→ Provided records
********************

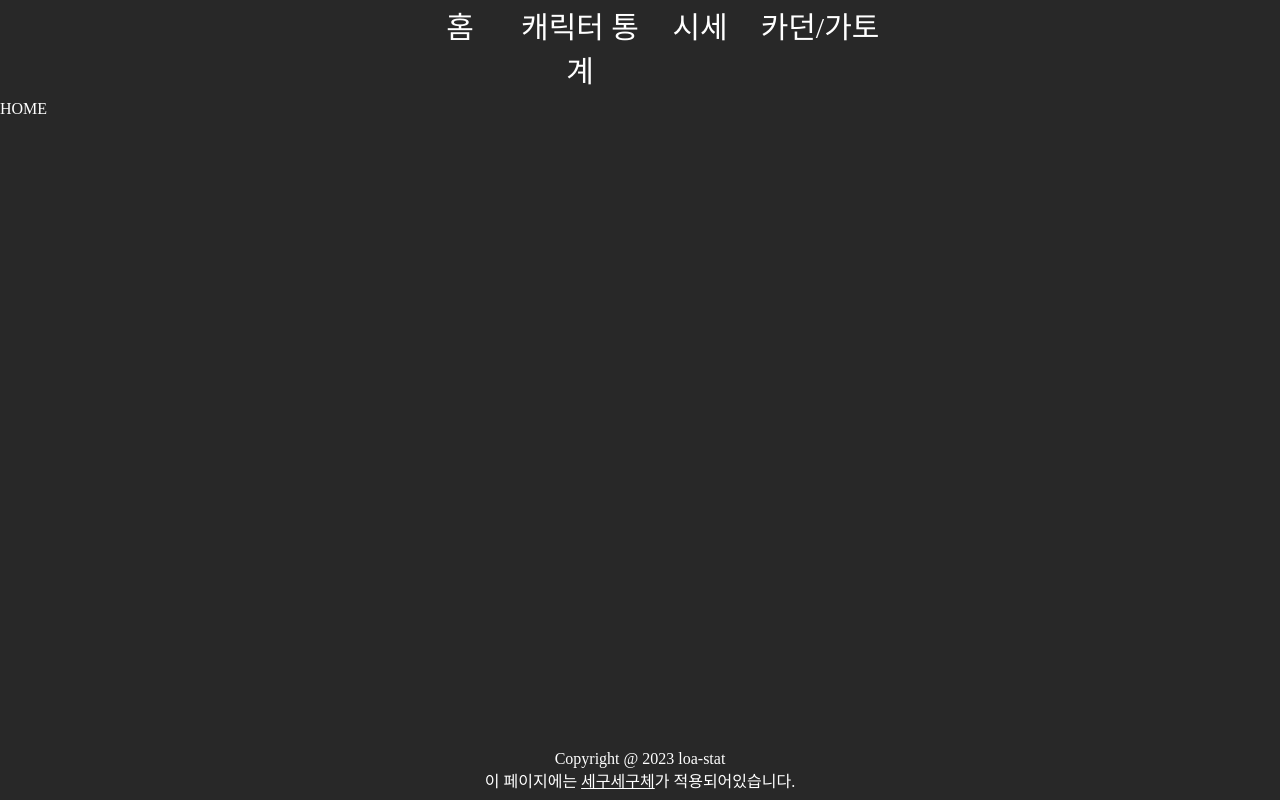
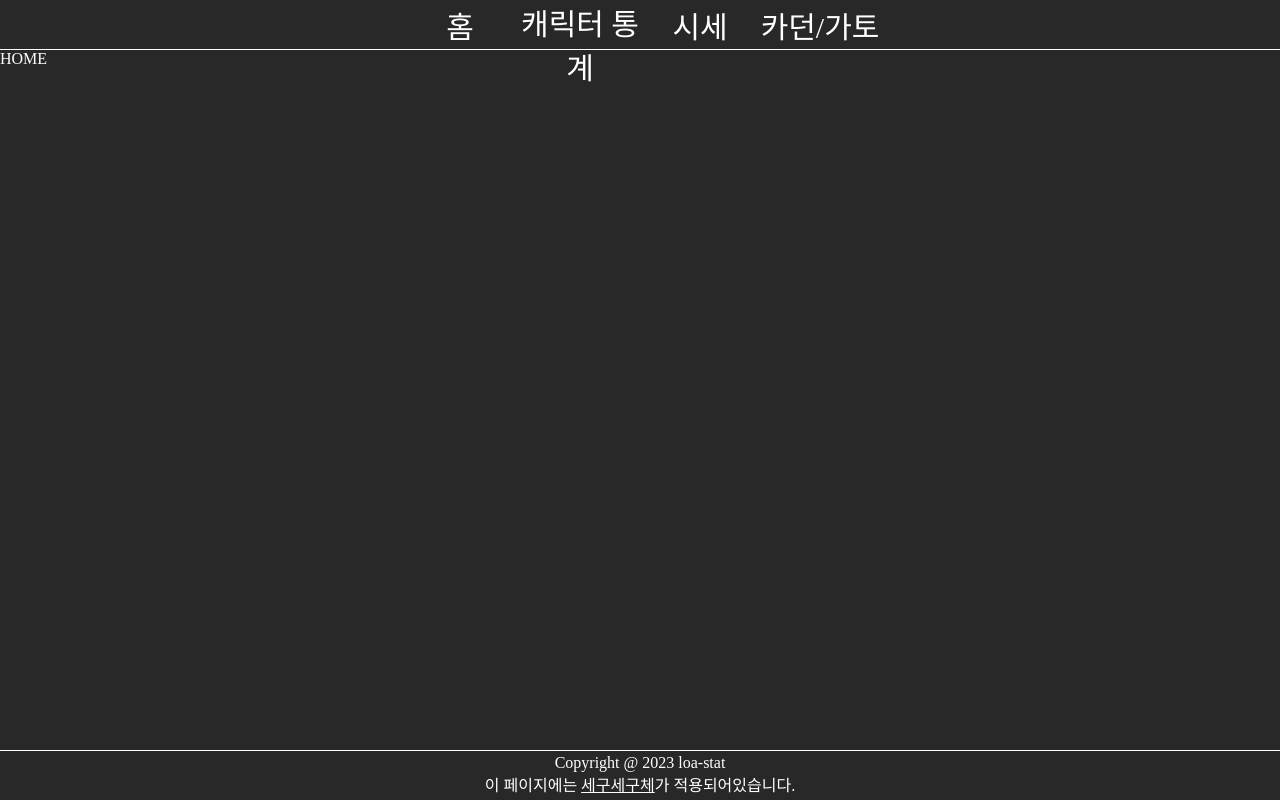
Before and after one commit to Wseop/loa-stat-frontend, a Next.js app: page / in a window 1280 px wide. Built offline with nearby package versions, Linux system fonts and the light colour scheme; a web font is replaced by a local one.

Commit message:
feat:navi, footer layout 수정

```diff
--- a/src/components/commons/buttons/navi-button.ts
+++ b/src/components/commons/buttons/navi-button.ts
@@ -2,12 +2,9 @@ import styled from '@emotion/styled';
 
 export const NaviButton = styled.button`
   width: 120px;
-  height: 30px;
+  height: 49px;
   border: 0;
   font-size: 30px;
-  display: inline-flex;
-  align-items: center;
-  justify-content: center;
   cursor: pointer;
   :hover {
     background-color: #505050;
--- a/src/components/commons/layout/footer/index.tsx
+++ b/src/components/commons/layout/footer/index.tsx
@@ -3,8 +3,10 @@ import styled from '@emotion/styled';
 const Wrapper = styled.div`
   width: 100%;
   height: 50px;
+  padding-top: 3px;
+  position: absolute;
   bottom: 0;
-  position: absolute;
+  border-top: 1px solid white;
   text-align: center;
 `;
 
--- a/src/components/commons/layout/navigation/index.tsx
+++ b/src/components/commons/layout/navigation/index.tsx
@@ -4,9 +4,12 @@ import { useRouter } from 'next/router';
 
 const Wrapper = styled.div`
   width: 100%;
-  height: 100px;
-  padding-top: 10px;
+  height: 50px;
+  border-bottom: 1px solid white;
   text-align: center;
+  display: flex;
+  align-items: center;
+  justify-content: center;
 `;
 
 const menus = ['홈', '캐릭터 통계', '시세', '카던/가토'];
```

********************

→ What the exercise asks
Word for word, repeat the material above and drop the pictures.

→ Answer section
Before and after one commit to Wseop/loa-stat-frontend, a Next.js app: page / in a window 1280 px wide. Built offline with nearby package versions, Linux system fonts and the light colour scheme; a web font is replaced by a local one.

Commit message:
feat:navi, footer layout 수정

```diff
--- a/src/components/commons/buttons/navi-button.ts
+++ b/src/components/commons/buttons/navi-button.ts
@@ -2,12 +2,9 @@ import styled from '@emotion/styled';
 
 export const NaviButton = styled.button`
   width: 120px;
-  height: 30px;
+  height: 49px;
   border: 0;
   font-size: 30px;
-  display: inline-flex;
-  align-items: center;
-  justify-content: center;
   cursor: pointer;
   :hover {
     background-color: #505050;
--- a/src/components/commons/layout/footer/index.tsx
+++ b/src/components/commons/layout/footer/index.tsx
@@ -3,8 +3,10 @@ import styled from '@emotion/styled';
 const Wrapper = styled.div`
   width: 100%;
   height: 50px;
+  padding-top: 3px;
+  position: absolute;
   bottom: 0;
-  position: absolute;
+  border-top: 1px solid white;
   text-align: center;
 `;
 
--- a/src/components/commons/layout/navigation/index.tsx
+++ b/src/components/commons/layout/navigation/index.tsx
@@ -4,9 +4,12 @@ import { useRouter } from 'next/router';
 
 const Wrapper = styled.div`
   width: 100%;
-  height: 100px;
-  padding-top: 10px;
+  height: 50px;
+  border-bottom: 1px solid white;
   text-align: center;
+  display: flex;
+  align-items: center;
+  justify-content: center;
 `;
 
 const menus = ['홈', '캐릭터 통계', '시세', '카던/가토'];
```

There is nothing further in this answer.